EXERCISE DESCRIPTION —
Please copy, character for character, each line from the beginning of the listing to the line containing "one tab per", including both.
================
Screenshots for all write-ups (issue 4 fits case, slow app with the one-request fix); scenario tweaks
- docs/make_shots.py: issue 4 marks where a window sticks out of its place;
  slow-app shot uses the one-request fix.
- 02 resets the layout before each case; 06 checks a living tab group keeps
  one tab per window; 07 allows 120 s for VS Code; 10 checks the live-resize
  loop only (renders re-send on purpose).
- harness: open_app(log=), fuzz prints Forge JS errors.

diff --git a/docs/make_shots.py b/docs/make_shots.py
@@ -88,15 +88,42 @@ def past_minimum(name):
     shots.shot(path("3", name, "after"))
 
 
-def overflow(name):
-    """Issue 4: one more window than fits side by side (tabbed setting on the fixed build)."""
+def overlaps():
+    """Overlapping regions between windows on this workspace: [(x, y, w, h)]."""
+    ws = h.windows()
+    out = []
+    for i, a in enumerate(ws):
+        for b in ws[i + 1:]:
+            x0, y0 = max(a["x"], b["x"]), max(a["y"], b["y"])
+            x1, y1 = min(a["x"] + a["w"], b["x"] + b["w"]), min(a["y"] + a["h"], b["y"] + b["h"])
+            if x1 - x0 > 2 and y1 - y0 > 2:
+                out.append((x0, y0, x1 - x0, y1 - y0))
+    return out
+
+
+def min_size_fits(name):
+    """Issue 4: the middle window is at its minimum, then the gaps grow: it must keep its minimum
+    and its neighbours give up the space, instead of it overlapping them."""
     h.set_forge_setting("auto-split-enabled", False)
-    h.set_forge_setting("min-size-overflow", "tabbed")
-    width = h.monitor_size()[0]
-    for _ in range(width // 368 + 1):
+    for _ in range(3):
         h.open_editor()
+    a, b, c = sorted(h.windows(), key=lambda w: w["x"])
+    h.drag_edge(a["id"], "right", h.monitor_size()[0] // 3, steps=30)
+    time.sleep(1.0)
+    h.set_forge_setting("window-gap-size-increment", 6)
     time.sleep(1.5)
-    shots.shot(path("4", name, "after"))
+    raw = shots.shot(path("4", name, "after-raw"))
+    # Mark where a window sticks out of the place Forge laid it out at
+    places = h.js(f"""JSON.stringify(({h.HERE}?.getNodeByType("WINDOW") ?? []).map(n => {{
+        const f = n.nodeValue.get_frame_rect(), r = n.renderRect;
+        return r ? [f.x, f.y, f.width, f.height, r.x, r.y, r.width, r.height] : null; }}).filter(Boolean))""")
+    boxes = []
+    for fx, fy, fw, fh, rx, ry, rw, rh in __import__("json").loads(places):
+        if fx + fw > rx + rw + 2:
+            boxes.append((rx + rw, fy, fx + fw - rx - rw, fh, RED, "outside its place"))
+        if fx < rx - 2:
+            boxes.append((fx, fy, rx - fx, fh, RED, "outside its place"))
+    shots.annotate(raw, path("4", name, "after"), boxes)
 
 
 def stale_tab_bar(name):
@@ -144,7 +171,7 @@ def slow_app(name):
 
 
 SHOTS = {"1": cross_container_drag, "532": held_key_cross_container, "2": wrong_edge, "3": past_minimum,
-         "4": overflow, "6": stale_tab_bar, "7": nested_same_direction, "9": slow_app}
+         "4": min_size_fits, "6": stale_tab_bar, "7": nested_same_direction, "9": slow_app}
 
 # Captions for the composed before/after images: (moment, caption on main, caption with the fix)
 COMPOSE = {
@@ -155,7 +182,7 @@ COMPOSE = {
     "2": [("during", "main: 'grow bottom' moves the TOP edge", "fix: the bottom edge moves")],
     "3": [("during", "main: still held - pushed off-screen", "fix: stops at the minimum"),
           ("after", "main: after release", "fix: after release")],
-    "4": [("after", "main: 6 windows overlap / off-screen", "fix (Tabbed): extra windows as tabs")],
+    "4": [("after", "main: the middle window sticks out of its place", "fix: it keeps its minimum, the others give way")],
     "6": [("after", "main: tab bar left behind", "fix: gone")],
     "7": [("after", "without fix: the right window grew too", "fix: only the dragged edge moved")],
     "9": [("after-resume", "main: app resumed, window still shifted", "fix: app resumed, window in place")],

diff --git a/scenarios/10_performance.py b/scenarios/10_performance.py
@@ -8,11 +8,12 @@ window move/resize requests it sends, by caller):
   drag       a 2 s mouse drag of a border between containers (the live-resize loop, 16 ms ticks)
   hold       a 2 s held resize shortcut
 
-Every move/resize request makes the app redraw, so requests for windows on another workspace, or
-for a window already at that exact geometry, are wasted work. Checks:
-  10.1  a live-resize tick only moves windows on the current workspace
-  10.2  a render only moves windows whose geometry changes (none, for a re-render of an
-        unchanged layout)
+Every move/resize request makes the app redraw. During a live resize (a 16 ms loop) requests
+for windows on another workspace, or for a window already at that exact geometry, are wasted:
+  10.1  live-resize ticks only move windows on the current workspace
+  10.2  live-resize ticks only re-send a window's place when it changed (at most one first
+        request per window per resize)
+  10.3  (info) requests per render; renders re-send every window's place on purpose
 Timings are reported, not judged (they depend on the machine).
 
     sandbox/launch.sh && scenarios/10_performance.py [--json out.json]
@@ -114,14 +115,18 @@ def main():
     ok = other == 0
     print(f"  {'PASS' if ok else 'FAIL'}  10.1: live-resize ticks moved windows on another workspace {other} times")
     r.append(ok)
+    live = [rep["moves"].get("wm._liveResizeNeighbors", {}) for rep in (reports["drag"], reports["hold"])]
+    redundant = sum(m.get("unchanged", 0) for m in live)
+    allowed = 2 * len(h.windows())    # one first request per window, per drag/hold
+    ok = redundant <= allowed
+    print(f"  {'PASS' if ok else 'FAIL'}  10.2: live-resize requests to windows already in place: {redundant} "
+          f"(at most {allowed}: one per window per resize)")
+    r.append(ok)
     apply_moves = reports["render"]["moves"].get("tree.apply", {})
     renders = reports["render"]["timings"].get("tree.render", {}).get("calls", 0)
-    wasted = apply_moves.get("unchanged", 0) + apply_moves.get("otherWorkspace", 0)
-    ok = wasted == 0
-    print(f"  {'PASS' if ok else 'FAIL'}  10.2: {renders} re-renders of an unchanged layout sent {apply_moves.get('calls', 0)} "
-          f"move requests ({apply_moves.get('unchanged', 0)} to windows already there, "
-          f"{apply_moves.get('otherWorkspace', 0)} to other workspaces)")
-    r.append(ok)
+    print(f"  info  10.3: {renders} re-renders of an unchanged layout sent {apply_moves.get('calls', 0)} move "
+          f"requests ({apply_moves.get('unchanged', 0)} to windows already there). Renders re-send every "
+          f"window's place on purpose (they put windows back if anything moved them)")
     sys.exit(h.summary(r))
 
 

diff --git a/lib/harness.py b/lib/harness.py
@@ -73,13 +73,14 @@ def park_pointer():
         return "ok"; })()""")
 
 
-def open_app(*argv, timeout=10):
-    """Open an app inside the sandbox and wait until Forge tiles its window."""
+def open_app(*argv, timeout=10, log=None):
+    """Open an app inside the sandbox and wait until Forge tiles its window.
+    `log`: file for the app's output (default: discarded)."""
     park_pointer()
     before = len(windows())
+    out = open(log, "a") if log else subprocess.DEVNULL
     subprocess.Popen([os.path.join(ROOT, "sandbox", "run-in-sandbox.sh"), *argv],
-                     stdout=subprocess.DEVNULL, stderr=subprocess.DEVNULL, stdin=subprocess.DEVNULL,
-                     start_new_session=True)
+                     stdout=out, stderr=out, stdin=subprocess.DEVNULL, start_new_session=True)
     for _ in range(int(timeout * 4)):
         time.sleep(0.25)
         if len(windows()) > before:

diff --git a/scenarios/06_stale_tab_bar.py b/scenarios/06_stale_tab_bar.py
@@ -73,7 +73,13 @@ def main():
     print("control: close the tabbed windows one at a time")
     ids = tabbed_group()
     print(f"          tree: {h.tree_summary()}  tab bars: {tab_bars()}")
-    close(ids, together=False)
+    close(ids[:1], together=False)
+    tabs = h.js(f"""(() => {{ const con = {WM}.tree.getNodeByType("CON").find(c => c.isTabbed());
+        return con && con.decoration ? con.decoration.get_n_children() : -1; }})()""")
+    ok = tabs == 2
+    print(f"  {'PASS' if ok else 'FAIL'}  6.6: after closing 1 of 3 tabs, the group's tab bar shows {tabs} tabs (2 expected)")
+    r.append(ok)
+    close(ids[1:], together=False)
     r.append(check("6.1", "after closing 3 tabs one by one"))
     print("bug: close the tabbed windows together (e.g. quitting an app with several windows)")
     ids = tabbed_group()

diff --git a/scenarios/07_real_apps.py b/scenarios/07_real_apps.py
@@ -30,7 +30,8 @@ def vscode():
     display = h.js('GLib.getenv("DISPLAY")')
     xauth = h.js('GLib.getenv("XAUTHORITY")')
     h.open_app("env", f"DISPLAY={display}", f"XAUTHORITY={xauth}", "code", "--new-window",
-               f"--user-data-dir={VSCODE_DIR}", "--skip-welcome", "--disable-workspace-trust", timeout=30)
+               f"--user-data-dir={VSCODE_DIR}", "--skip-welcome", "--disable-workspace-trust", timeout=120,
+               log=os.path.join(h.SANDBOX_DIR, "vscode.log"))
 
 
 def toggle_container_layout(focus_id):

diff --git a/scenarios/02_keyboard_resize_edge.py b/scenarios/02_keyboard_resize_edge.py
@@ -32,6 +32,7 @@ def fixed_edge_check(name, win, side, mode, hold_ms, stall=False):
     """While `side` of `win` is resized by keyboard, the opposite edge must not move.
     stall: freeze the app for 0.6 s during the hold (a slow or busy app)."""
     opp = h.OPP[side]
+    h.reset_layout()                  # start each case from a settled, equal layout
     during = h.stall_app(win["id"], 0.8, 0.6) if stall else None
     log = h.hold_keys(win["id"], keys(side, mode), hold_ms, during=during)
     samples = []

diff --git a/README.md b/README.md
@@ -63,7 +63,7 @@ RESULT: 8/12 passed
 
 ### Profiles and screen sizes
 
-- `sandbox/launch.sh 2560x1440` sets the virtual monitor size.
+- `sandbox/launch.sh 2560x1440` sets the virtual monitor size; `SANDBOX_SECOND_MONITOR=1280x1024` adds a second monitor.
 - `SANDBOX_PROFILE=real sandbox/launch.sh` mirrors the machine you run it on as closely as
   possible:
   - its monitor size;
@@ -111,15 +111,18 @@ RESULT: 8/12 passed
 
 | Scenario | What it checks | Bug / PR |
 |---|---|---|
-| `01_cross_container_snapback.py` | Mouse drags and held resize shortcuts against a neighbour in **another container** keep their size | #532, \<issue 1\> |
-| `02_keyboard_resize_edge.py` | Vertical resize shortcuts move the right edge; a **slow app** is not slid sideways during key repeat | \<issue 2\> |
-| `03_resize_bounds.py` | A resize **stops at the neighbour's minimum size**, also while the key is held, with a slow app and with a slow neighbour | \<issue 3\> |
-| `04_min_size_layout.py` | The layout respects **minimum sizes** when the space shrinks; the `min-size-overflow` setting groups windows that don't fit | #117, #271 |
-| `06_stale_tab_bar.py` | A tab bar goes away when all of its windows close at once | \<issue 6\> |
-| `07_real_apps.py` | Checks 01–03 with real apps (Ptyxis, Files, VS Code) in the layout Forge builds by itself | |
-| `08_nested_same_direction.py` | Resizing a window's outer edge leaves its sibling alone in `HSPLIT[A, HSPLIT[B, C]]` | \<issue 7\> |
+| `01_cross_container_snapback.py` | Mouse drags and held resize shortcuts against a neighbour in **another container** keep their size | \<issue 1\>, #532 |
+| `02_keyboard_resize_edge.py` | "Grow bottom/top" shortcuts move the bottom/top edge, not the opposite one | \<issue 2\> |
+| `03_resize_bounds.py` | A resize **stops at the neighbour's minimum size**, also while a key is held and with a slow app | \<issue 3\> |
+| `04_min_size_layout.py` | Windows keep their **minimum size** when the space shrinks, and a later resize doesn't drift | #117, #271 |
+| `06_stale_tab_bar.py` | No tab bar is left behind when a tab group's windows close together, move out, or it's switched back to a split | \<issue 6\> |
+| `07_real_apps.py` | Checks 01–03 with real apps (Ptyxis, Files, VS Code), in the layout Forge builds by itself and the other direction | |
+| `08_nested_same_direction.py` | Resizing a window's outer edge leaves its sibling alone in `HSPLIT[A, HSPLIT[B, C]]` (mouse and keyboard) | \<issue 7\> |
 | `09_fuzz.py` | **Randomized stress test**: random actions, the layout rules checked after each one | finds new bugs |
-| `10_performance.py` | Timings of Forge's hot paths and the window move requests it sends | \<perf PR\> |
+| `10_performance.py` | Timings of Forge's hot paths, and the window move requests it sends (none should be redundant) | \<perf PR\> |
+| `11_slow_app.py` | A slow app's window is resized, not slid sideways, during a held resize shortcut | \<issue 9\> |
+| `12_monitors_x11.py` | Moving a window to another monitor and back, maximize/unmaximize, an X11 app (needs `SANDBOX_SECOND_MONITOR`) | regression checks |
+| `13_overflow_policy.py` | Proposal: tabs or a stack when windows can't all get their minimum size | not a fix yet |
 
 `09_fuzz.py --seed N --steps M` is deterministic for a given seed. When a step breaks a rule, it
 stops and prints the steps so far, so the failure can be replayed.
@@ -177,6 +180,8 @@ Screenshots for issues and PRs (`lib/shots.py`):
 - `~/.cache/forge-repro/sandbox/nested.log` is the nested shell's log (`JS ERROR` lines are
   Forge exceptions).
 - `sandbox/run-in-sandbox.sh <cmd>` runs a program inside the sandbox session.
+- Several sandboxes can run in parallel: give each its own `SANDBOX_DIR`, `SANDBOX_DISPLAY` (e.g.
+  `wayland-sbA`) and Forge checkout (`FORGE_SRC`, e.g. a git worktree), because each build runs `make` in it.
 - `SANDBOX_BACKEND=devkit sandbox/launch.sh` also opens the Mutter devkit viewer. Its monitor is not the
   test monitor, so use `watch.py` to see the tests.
================
FINISHED TASK —
Screenshots for all write-ups (issue 4 fits case, slow app with the one-request fix); scenario tweaks
- docs/make_shots.py: issue 4 marks where a window sticks out of its place;
  slow-app shot uses the one-request fix.
- 02 resets the layout before each case; 06 checks a living tab group keeps
  one tab per window; 07 allows 120 s for VS Code; 10 checks the live-resize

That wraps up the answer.